In the last few decades, bacterial vaginosis (BV) has become an emerging pathology; its relationship with pregnancy, pelvic inflammatory disease (PID), infertility, preterm delivery, and neonatal small for gestational age are well established. BV substantially changes vaginal microbiome and these modifications could facilitate sexually transmitted infections (STIs). Several studies have reported an association between abnormal vaginal microbiota, in particular, BV and depletion of lactobacilli species, and increased risk of sexually transmitted infections (STIs) acquisition. Immunologic, enzymatic, and metabolic mechanisms could operate independently or in combination to enhance STIs’ transmission. Several studies have pointed out this association: vaginal microbiome modifications in BV could predispose to sexually transmitted diseases (STDs). Considering the high social impact of BV together with its relationship with STDs, it seems to be “crucial” to restore vaginal microbiome in childbearing age women in order to reduce STIs acquisition. Some experimental clinical data seem to confirm this observation: vaginal microbiome restoration by probiotics/synbiotics seems to improve not only STIs’ acquisition but also STDs’ pathology progression. Restoring vaginal microbiome could represent an international, innovative, and less-expensive gold standard to counteract STDs’ spread and acquisition.
Part of the book: Fundamentals of Sexually Transmitted Infections

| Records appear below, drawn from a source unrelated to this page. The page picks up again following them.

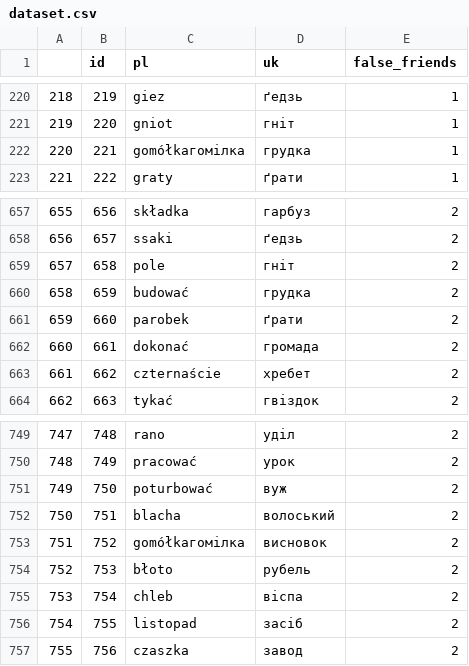
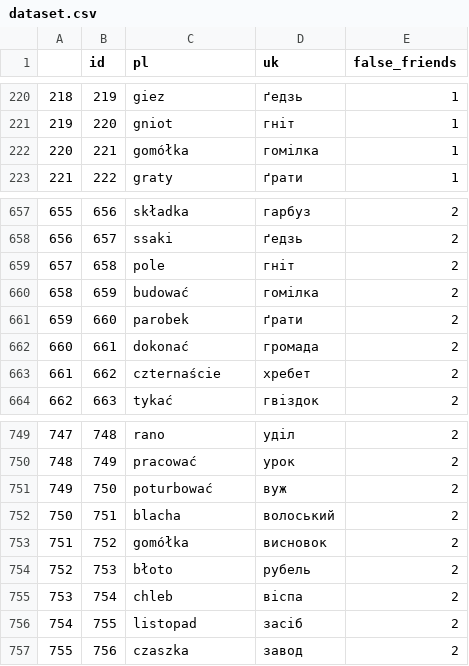
Before and after one commit to klychliiev/Automatic_false_friends_detection_for_Ukrainian_and_Polish_languages, a CSV file: datasets/dataset.csv, drawn as a sheet; only a part is shown, gaps mark what is left out.

```diff
--- a/datasets/dataset.csv
+++ b/datasets/dataset.csv
@@ -221,3 +221,3 @@
 219,220,gniot,гніт,1
-220,221,gomółkaгомілка,грудка,1
+220,221,gomółka,гомілка,1
 221,222,graty,ґрати,1
@@ -659,3 +659,3 @@
 657,658,pole,гніт,2
-658,659,budować,грудка,2
+658,659,budować,гомілка,2
 659,660,parobek,ґрати,2
@@ -752,3 +752,3 @@
 750,751,blacha,волоський,2
-751,752,gomółkaгомілка,висновок,2
+751,752,gomółka,висновок,2
 752,753,błoto,рубель,2
```
Also changed, not shown: 3 other files.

Management of iron deficiency (ID) and iron deficiency anemia (IDA) is primarily focused to remove, when possible, the underlying cause of ID; subsequently its treatment is primary focused on iron stores repletion. Ferrous sulphate (FS) remains the mainstay of treatment and it is recommended as the first-line treatment of ID and IDA in children as in adults by all guidelines of scientific societies. However the effectiveness of FS is largely compromised by increased adverse effects, poor compliance and discontinuation of treatment. A new oral iron source named FERALGINE™ (FBC-A) has been recently developed. This new molecule is a patented co-processed one-to-one ratio compound between Ferrous Bysglicinate Chelate (FBC) and Sodium Alginate (AA), obtained by using a spray drying technology. The data presented in this short review highlight the efficacy and safety of the treatment with FBC-A and support its use in adult patients with IDA. Furthermore the present review also provides preliminary evidence to suggest FBC-A as first-line treatment for ID/IDA in patients with celiac disease (CD) or inflammatory bowel diseases (IBD).
Part of the book: Iron Metabolism